Angry Whopper

1. I like Burger King’s weird Angry Whopper thing. As far as anthropomorphic fast food goes, this is far more interesting than, say, McDonald’s Hamburgler. It also involves onion rings and I want one.

2. I love everything O’Reilly does (I was just reminiscing about one of their early books) and will be attending most of Tools of Change, their three-day conference on publishing and technology in New York City next week. I’m looking forward to hearing from Kassia Krozser, Jeff Jarvis, Laurel Touby, Bob Stein, Peter Brantley, Cory Doctorow, the distinguished Jason Epstein (author of Book Business and a great choice for this conference), the equally distinguished Tim O’Reilly himself, Joe Wikert, Kevin Smokler, Ron Hogan and Chris Baty on topics like e-books, XML, digital convergence, Kindles, Stanza, and survival techniques for writers in the digital age. It’s a big agenda, the timing is right, and I will certainly be filing a report or two from this conference.

3.I’m looking forward to participating in a benefit reading for humanitarian aid in the Gaza Strip this Saturday, February 7 at 7 pm at McNally Jackson bookstore in Soho. This is to raise funds for the International Red Cross, though I’m not kidding myself that we’re going to raise Warren Buffett/Bill Gates money in a downtown Manhattan bookstore on a Saturday night. I think the real value of an event like this is that it gives a chance for angry and concerned people to share ideas and express hope together.

4. On Friday, February 13 at 7 pm McNally Jackson is also presenting
How History Was Made: Books That Inspired A President, a panel discussion about the admirably literary roots of our current President, featuring Laura Miller, Colm Toibin and Eric Alterman.

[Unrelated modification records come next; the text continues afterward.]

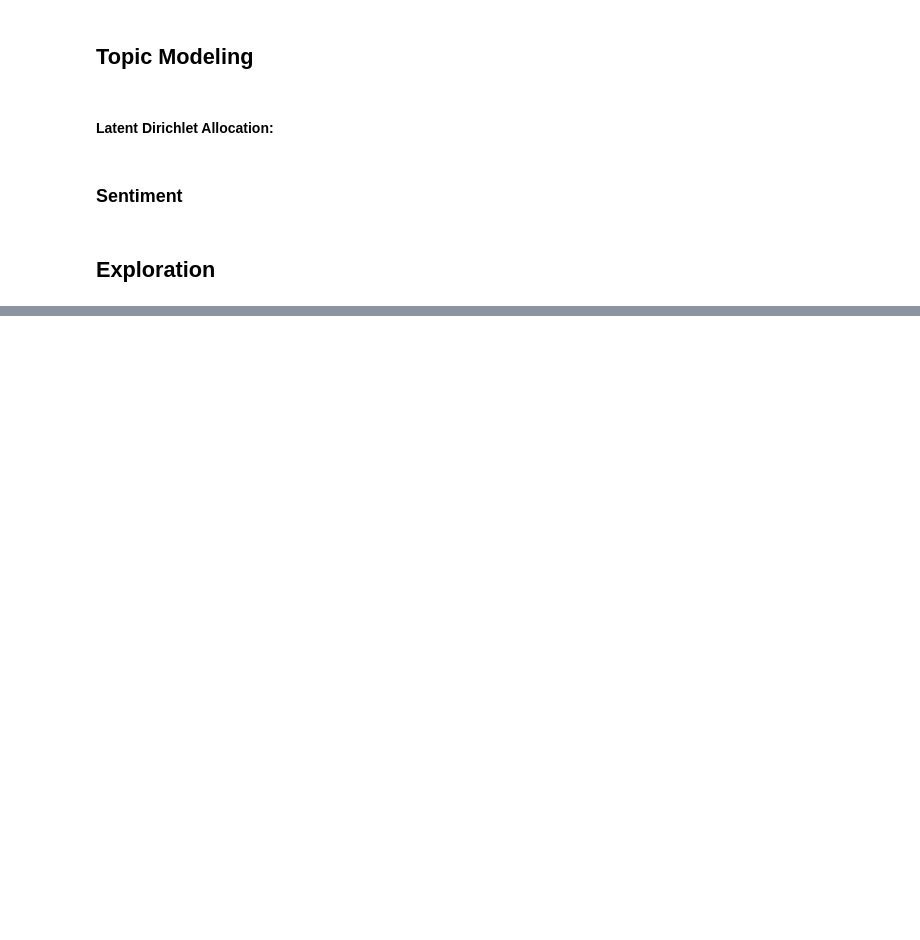
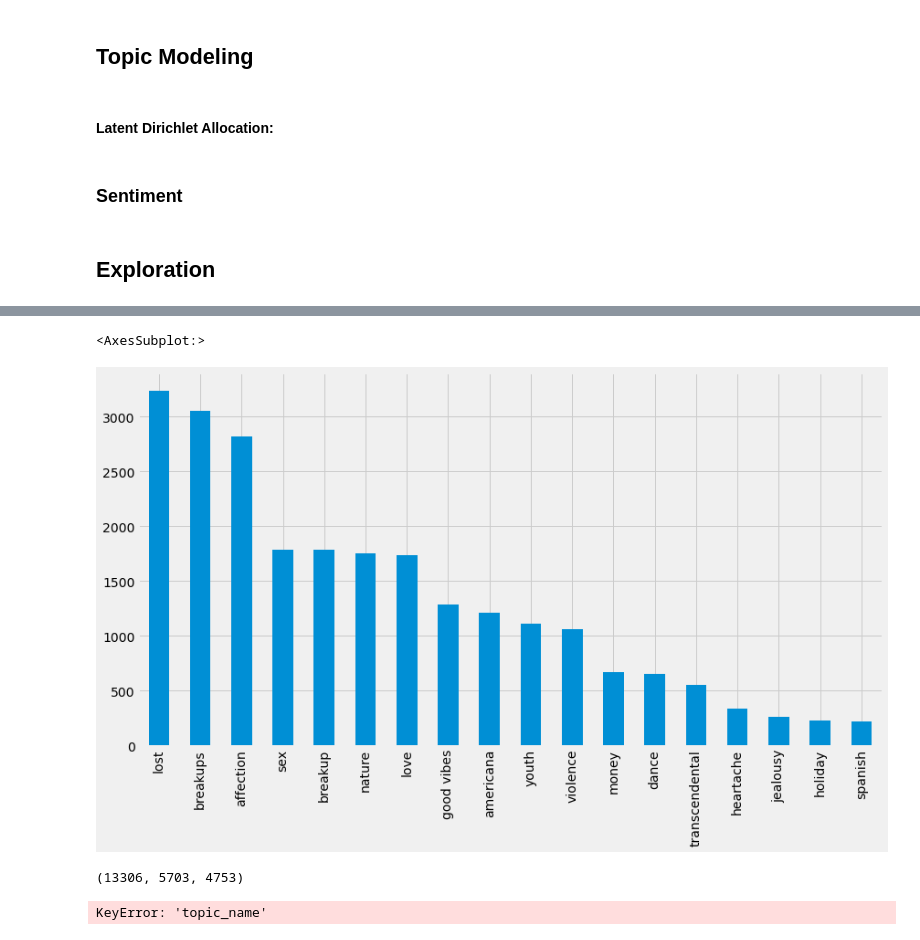
Before and after one commit to CBRJ-Lyrical-Metrics/lyrical-evolution-capstone, a Jupyter notebook: Drafts/jerry_workbook.ipynb, the cells around one changed output, grey strips where cells are left out. Saved outputs shown, nothing was run; the diff lists cells and outputs as text; code cells hidden in the pictures; blank space fills up the shorter version.

```diff
--- a/Drafts/jerry_workbook.ipynb
+++ b/Drafts/jerry_workbook.ipynb
@@ -208,0 +258,6 @@ df.sort_values(by = ['sentiment'], ascending = False).head(3)
+# %%
+# Most popular topics?
+df.topic_name.value_counts().plot(kind = 'bar')
+# %% [output]
+<AxesSubplot:>
+[figure, added]
@@ -208,0 +277,13 @@ df.sort_values(by = ['sentiment'], ascending = False).head(3)
+# %%
+train, validate, test = split_data(df)
+train.shape[0], validate.shape[0], test.shape[0]
+# %% [output]
+(13306, 5703, 4753)
+# %%
+# What topics are most unique to each decade?
+train.groupby(['decade', 'topic_name']).size()\
+                                    .unstack()\
+                                    .sort_values(by = 'topic_name',
+                                                 ascending = False)
+# %% [output]
+KeyError: 'topic_name'
```
Also changed, not shown: parts of 9 cells of this notebook, 1 other file.
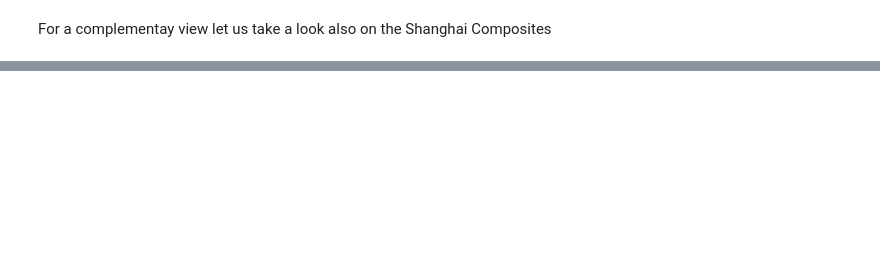
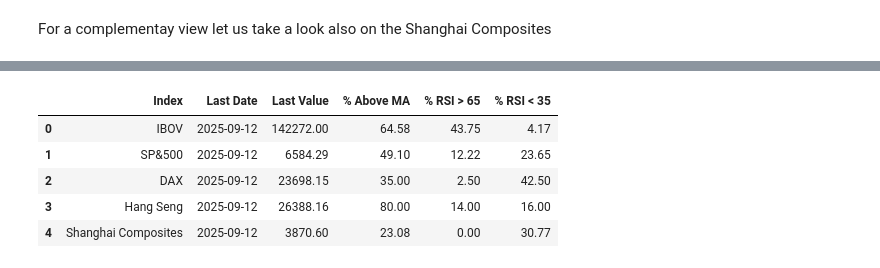
Before and after one commit to flaviorosso/market-breadth-analysis, a Jupyter notebook: Market_Breadth_Sentiment_analysis.ipynb, the cells around one changed output, grey strips where cells are left out. Saved outputs shown, nothing was run; the diff lists cells and outputs as text; code cells hidden in the pictures; blank space fills up the shorter version.

```diff
--- a/Market_Breadth_Sentiment_analysis.ipynb
+++ b/Market_Breadth_Sentiment_analysis.ipynb
@@ -508,0 +711,13 @@ plt.show()
+# %%
+# ------------------------------
+# Criar DataFrame e exibir tabela
+# ------------------------------
+summary_df = pd.DataFrame(summary)
+display(summary_df.round(2))
+# %% [output]
+|  | Index | Last Date | Last Value | % Above MA | % RSI > 65 | % RSI < 35 |
+| 0 | IBOV | 2025-09-12 | 142272.00 | 64.58 | 43.75 | 4.17 |
+| 1 | SP&500 | 2025-09-12 | 6584.29 | 49.10 | 12.22 | 23.65 |
+| 2 | DAX | 2025-09-12 | 23698.15 | 35.00 | 2.50 | 42.50 |
+| 3 | Hang Seng | 2025-09-12 | 26388.16 | 80.00 | 14.00 | 16.00 |
+| 4 | Shanghai Composites | 2025-09-12 | 3870.60 | 23.08 | 0.00 | 30.77 |
```
Also changed, not shown: parts of 7 cells of this notebook.
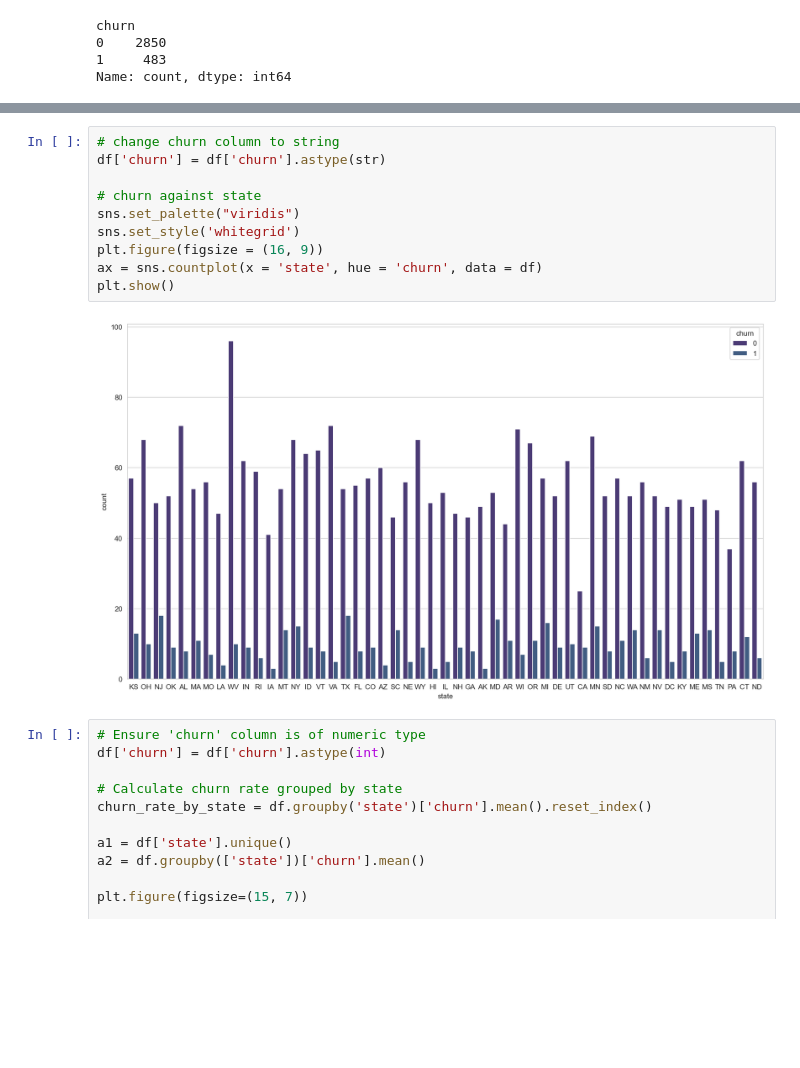
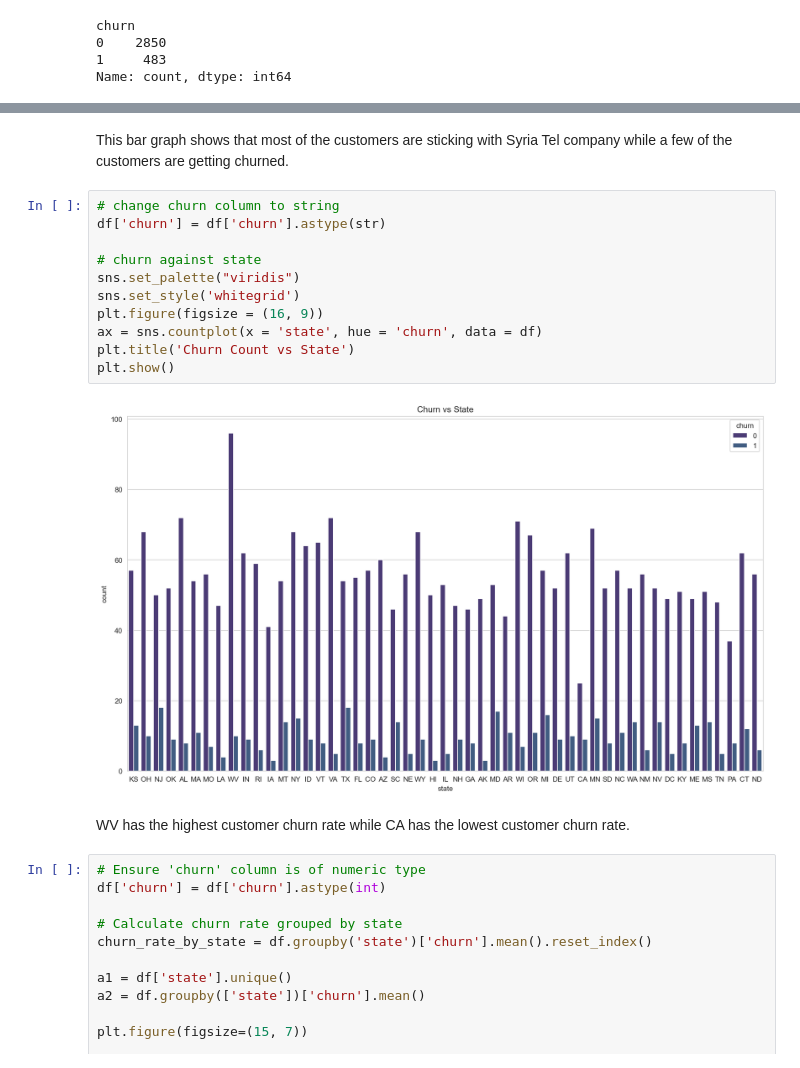
Before and after one commit to Maggieshiro/PHASE-3, a Jupyter notebook: notebook.ipynb, the cells around one changed output, grey strips where cells are left out. Drawn from its saved outputs; the diff is of its cells as text; blank space fills up the shorter version.

```diff
--- a/notebook.ipynb
+++ b/notebook.ipynb
@@ -497,15 +508,20 @@ plt.show()
+# %% [markdown]
+This bar graph shows that most of the customers are sticking with Syria Tel company while a few of the customers are getting churned.
 # %%
 # change churn column to string
 df['churn'] = df['churn'].astype(str)
 
 # churn against state
 sns.set_palette("viridis")
 sns.set_style('whitegrid')
 plt.figure(figsize = (16, 9))
 ax = sns.countplot(x = 'state', hue = 'churn', data = df)
+plt.title('Churn Count vs State')
 plt.show()
 # %% [output]
-[figure, old version]
+[figure, new version]
+# %% [markdown]
+WV has the highest customer churn rate while CA has the lowest customer churn rate.
 # %%
 # Ensure 'churn' column is of numeric type
 df['churn'] = df['churn'].astype(int)
```
Also changed, not shown: parts of 23 cells of this notebook.
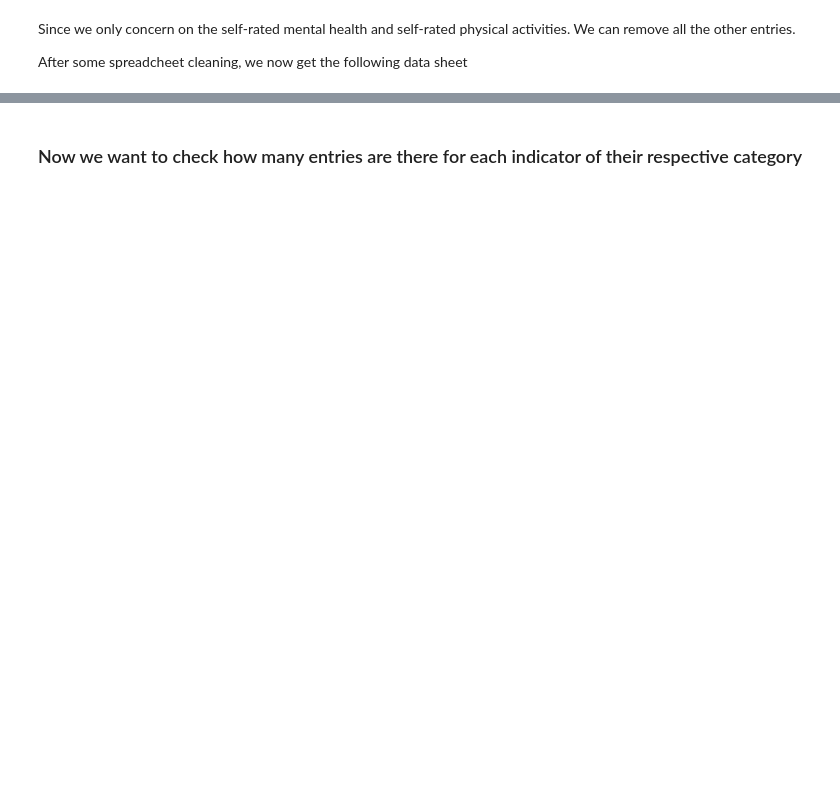
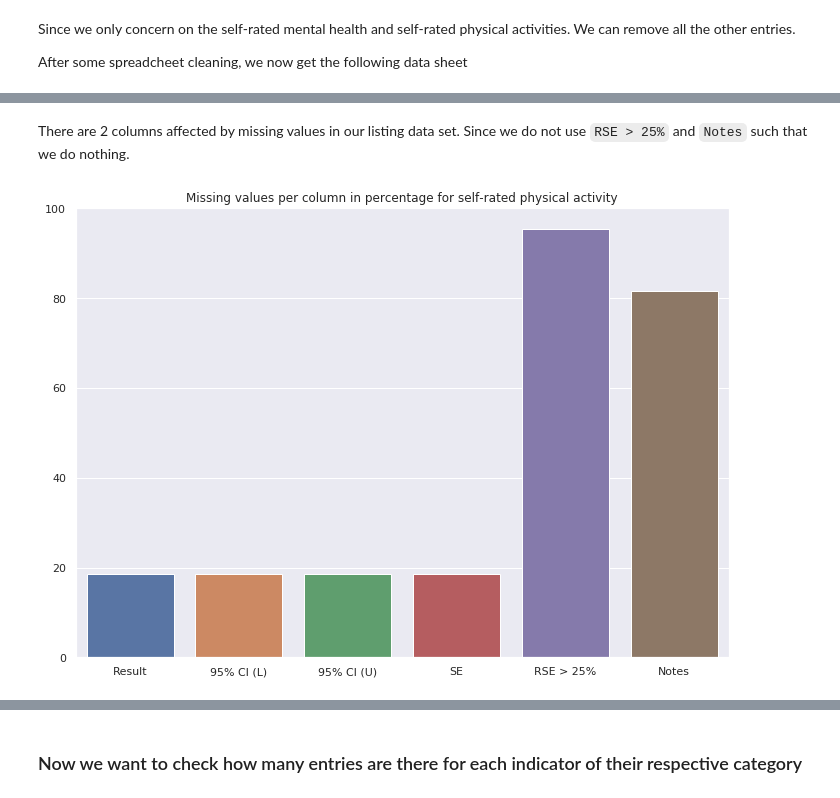
Before and after one commit to cnm13ryan/Model-2-Data-driven-social-policies, a Jupyter notebook: ActGeneralHealthSurvey.ipynb, the cells around one changed output, grey strips where cells are left out. Cells and saved outputs as stored; diff of their text form; code cells hidden in the pictures; blank space fills up the shorter version.

```diff
--- a/ActGeneralHealthSurvey.ipynb
+++ b/ActGeneralHealthSurvey.ipynb
@@ -305,0 +313,4 @@ df1
+# %%
+# Load listings data set
+df2 = pd.read_csv(f"{data_directory}/physicalActivity.csv", sep=',', quotechar='"')
+df2
@@ -305,0 +395,20 @@ df1
+# %% [markdown]
+There are 2 columns affected by missing values in our listing data set.
+Since we do not use `RSE > 25%` and `Notes` such that we do nothing.
+# %%
+# Change figure size for printing
+sns.set(rc={'figure.figsize':(11.7,8.27)})
+
+# Calculate percentage of missing values for each column
+df_miss_perc = df2.isna().mean() * 100
+
+# Drop columns without missing values
+miss_perc = df_miss_perc[df_miss_perc > 0]
+
+if len(miss_perc) == 0:
+    raise Exception('no missing values!')
+
+ax = sns.barplot(x=miss_perc.index, y=miss_perc.values)
+foo = ax.set_title("Missing values per column in percentage for self-rated physical activity")
+# %% [output]
+[figure, added]
```
Also changed, not shown: parts of 18 cells of this notebook, 6 other files.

5. The February Words Without Borders features graphic fiction from around the world. WWB is also sponsoring a discussion of Miguel de Cervantes’ Don Quixote this Thursday, February 5 at Idlewild Bookstore in New York City, featuring translators Edith Grossman and Eduardo Lago.

6. I get interviewed by Finn Harvor at Conversations in the Book Trade.

7. TRUTH FAIL. I am being very careful to keep my memoir entirely truthful, but I’ve already had to fix two minor mistakes after searching through old paperwork to verify my facts. I confused my salary and job title in 1994 (after I got a big promotion and raise) with my salary in 1993, and I also confused two book publishers I worked with in the 90s — it was McGraw-Hill who offered me a contract to write a book on client-server programming with Sybase SQL Server, not Manning (which would eventually publish my book Coffeehouse: Writings From the Web).

The first mistake was caused by rewriting: I had originally set a scene in 1994, and after I decided to reset the scene in 1993 I failed to adjust certain details accordingly. The second mistake was simple confusion: my friend Len Dorfman had been the book scout responsible for both this book contract and my later one with Manning, and I remembered incorrectly that he only scouted for Manning, when in fact he also worked with McGraw-Hill. This truth stuff is harder than I thought! Interestingly, author Tim Barrus (a friend of LitKicks, who got a lot of attention after publishing an award-winning memoir as a Native American named Nasdijj) has posted some provocative comments to one of these posts about the ideal of truthfulness in autobiography. This a complex and fascinating topic (I’ve also written about it with regard to Bob Dylan, JT Leroy and Ishmael Beah), but I pledge to uphold simple and strict standards with my memoir, and am embarrassed to have had to fix mistakes so quickly after beginning the project. I hope this disclosure is sufficient punishment.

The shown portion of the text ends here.